**Exercise description**
Scan the entries below for the word "Feedbacks". Copy each line that has it.

**Supplied data**
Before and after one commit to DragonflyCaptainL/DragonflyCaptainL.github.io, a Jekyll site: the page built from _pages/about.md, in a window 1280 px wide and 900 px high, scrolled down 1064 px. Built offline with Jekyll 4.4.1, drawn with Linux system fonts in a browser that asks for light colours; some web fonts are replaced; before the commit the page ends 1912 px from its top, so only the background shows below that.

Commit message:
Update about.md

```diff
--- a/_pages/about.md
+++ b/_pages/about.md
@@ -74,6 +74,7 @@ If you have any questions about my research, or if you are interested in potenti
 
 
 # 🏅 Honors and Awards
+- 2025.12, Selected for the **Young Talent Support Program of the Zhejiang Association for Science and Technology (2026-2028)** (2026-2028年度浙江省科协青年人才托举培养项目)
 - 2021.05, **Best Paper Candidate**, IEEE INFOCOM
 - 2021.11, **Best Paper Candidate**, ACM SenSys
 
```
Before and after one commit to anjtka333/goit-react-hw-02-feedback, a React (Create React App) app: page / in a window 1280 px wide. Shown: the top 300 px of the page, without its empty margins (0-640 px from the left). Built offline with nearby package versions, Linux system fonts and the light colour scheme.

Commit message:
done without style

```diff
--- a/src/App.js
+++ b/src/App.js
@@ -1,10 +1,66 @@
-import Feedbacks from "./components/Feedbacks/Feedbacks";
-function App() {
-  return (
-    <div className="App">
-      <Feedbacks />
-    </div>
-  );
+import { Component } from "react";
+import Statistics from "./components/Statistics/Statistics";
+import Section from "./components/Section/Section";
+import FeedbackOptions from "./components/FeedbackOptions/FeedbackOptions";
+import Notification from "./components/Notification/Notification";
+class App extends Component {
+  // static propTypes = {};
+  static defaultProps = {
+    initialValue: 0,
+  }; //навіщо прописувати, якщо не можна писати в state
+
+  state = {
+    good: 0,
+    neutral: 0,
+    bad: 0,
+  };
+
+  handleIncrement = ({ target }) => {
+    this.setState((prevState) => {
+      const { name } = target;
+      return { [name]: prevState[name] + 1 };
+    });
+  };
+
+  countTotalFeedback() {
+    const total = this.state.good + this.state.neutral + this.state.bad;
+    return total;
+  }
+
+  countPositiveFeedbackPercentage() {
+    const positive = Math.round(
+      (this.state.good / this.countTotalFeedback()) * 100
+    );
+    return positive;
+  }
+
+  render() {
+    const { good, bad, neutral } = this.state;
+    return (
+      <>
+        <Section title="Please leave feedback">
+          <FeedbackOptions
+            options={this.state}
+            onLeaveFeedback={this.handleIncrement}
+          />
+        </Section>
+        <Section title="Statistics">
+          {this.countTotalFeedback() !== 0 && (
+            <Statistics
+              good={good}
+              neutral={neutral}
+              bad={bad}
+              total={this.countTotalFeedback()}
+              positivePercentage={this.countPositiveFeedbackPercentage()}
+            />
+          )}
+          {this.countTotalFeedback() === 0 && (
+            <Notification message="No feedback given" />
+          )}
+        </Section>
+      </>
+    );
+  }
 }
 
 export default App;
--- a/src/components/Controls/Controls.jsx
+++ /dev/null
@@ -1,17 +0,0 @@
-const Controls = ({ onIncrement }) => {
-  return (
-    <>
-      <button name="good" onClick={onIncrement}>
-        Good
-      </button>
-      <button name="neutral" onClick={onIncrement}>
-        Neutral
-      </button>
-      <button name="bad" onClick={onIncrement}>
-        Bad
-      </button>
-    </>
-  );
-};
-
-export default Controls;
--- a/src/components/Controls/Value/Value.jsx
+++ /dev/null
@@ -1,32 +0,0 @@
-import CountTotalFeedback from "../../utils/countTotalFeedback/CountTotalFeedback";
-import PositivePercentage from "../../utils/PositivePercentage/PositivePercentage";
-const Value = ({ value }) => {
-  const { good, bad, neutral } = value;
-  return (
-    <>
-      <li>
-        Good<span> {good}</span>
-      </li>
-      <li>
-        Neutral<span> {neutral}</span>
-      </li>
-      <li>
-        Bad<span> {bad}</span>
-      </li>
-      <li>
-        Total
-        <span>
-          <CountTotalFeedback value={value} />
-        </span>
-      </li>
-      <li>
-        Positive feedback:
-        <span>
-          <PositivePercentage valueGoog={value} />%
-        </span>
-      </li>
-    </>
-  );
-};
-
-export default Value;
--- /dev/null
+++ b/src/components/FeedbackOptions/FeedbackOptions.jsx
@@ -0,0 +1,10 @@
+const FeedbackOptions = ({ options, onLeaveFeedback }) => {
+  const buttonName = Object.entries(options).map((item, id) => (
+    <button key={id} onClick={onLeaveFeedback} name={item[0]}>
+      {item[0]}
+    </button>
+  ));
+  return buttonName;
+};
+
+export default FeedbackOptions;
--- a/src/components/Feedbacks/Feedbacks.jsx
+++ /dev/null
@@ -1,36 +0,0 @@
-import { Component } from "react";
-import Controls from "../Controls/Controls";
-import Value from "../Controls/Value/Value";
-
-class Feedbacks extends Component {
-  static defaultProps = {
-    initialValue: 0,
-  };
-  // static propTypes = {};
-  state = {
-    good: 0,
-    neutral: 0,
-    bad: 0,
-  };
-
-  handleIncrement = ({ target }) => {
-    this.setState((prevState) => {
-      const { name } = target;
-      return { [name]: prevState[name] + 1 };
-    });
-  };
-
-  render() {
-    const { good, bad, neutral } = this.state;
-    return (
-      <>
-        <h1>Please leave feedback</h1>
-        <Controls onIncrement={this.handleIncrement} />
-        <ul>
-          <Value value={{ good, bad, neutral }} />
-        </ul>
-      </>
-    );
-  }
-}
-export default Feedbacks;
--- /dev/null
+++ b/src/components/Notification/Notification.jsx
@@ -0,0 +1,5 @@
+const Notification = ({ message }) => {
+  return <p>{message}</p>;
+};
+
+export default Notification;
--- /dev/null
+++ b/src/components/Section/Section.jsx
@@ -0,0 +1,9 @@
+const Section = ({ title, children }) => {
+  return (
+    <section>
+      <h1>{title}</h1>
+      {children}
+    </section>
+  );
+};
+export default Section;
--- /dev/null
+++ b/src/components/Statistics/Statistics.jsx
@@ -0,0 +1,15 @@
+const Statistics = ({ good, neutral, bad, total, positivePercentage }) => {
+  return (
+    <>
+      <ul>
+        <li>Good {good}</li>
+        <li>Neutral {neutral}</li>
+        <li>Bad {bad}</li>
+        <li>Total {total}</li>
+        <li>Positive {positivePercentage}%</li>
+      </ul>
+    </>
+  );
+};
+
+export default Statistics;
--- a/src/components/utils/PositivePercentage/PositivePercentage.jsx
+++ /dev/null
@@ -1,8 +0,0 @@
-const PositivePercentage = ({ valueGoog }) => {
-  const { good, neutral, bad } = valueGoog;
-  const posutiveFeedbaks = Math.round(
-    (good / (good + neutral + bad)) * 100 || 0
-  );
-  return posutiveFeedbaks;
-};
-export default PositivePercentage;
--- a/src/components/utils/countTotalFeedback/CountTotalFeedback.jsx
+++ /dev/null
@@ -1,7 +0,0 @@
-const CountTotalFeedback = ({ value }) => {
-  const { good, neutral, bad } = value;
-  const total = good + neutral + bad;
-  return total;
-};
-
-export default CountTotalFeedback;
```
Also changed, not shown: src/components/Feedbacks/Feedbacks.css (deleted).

**Answer for the task**
-import Feedbacks from "./components/Feedbacks/Feedbacks";
-      <Feedbacks />
--- a/src/components/Feedbacks/Feedbacks.jsx
-class Feedbacks extends Component {
-export default Feedbacks;
Also changed, not shown: src/components/Feedbacks/Feedbacks.css (deleted).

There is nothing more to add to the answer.